About Martin Godfrey
I’ve always held a lifelong interest and passion in farming, horticulture and wildlife.
I have been lucky to live and work on the land my whole life. I grew up and worked on my parents conventional mixed farm in East Devon and later in a local dairy farm where I worked for 15 years, until I made a life-changing move to take a job growing veg on an amazing organic farm in Exeter where there was visibly so much more wildlife present, far greater numbers of birds, insects, bees and spiders.
This was where my interest in soil health was sparked; it is all about the soil with organic farming, something I was not taught as a younger man at an agricultural college.
No pesticides or artificial fertilisers are used in organic farming so great care is dedicated to feeding the life of the soil building and recycling the nutrients naturally.
Here I grew interested in the edible wild greens that grew all around naturally and would pick a few Dandelion, chickweed, plantain and other seasonal delicious wild edibles adding them sparingly to the farm’s mixed salad bags.
Today, with my lovely partner Sara, we pick and sell wild green packs from our land. Sara and I grow fruit and veg using no-dig, polyculture and agroforestry methods, mimicking nature’s mixed up way of growing.
We produce greater yields of food per area than any monoculture system without any outside inputs with our diverse planting schemes which incorporate weeds into the system.
Modern industrial agriculture is heading for a crisis with ecosystems around the world in collapse and I have great belief regenerative agriculture is the way forward to repairing depleted soil and feeding a greater population of people on this precious planet.
We have been learning about the importance of soil biology and the microbes within it for the health of the soil, the food produced and the whole ecosystem and we are now running soil health, no dig and soil biology workshops on our land and other local events to spread this knowledge.
Regenerative Agriculture repairs the mistakes of the past 60 years of industrial chemical farming, today we have the knowledge and the tools to rapidly repair degraded soils all around the globe and this is what I share and live and work for today.
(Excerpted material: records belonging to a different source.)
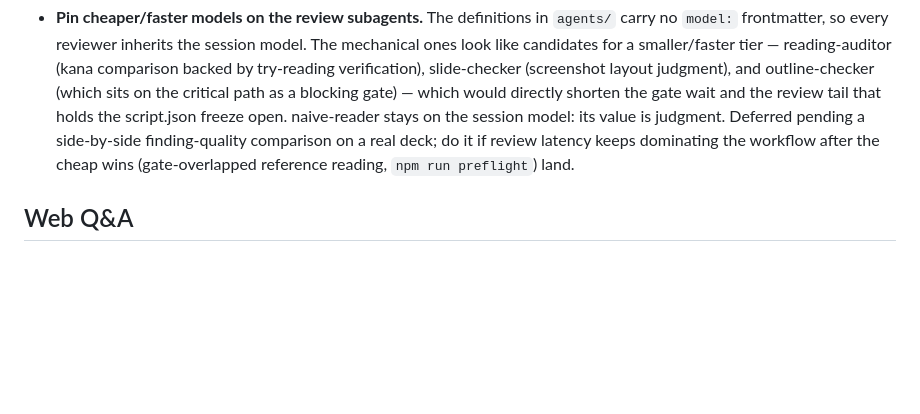
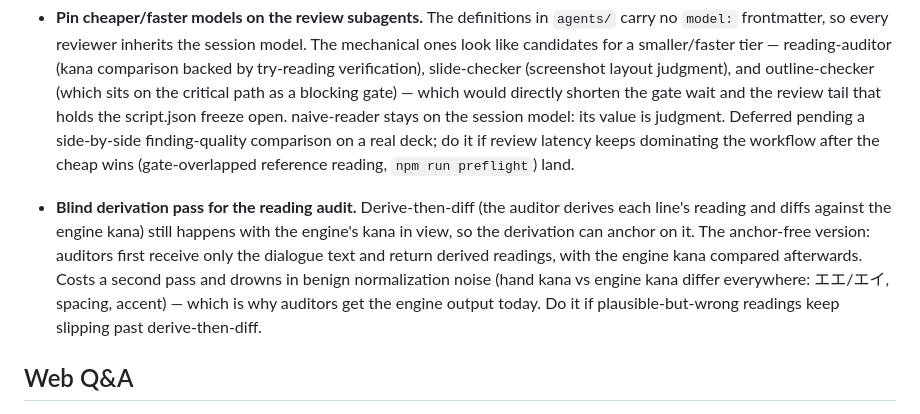
Before and after one commit to tatat/zunda-presenter, a Markdown page: TODO.md, the part around the change. GitHub-like rendering; blank space fills up the shorter version.

```diff
--- a/TODO.md
+++ b/TODO.md
@@ -84,6 +84,17 @@ reviewed and judged "not now", not "never".
   review latency keeps dominating the workflow after the cheap wins
   (gate-overlapped reference reading, `npm run preflight`) land.
 
+- **Blind derivation pass for the reading audit.** Derive-then-diff (the
+  auditor derives each line's reading and diffs against the engine kana)
+  still happens with the engine's kana in view, so the derivation can
+  anchor on it. The anchor-free version: auditors first receive only the
+  dialogue text and return derived readings, with the engine kana
+  compared afterwards. Costs a second pass and drowns in benign
+  normalization noise (hand kana vs engine kana differ everywhere:
+  エエ/エイ, spacing, accent) — which is why auditors get the engine
+  output today. Do it if plausible-but-wrong readings keep slipping
+  past derive-then-diff.
+
 ## Web Q&A
 
 - **Readings audit for Q&A answers.** qa.mjs synthesizes and plays its
```
Also changed, not shown: agents/reading-auditor.md (+3 -3 lines), skills/presentation/SKILL.md (+1 -1 lines).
So I still have my hands in the soil 50 years on, but instead of playing in it as a child, I spend every day working in it and learning from it.
About Sara Melendro
My background is very different to Martin’s, having been brought up in a flat in a city on the Spanish coast and having little knowledge and experience of the countryside. I studied Social Sciences and International Development and spent many years working in academic research and the NGO sector.
I had been politically active in various social movements since the late 80s and campaigned against the WTO and IMF policies and for the rights of landless peasants and a fairer global food system; later on also getting involved with the environmental movement in the UK.
However, I had very little first-hand knowledge of farming and no practical knowledge of food production or the countryside until much later when now in the UK I started to feel the need to connect to nature and to learn some practical skills and be more self-reliant.
I slowly started to learn about plants, growing food, wildlife etc. Eventually, I left my full-time job with an international NGO and started volunteering on organic farms and community projects and I carried on learning.
A few years later, Martin and I bought the land at Hilltown Organics and the learning continued. We both developed a keen interest in the wild edibles that grew around us and started to incorporate this into our growing system and into our diet, which links with another great interest of mine, nutrition.
I am an avid reader of research in nutrition, diet and also soil health and it’s the connection between these that I am now immersed in learning more about and using this knowledge to produce nutrient-dense food and sustainable systems.
I am a keen fermenter and love cooking and experimenting with wild and unusual foods and I’m developing a little side business producing wild edible products and running small catering events and pop-up cafes.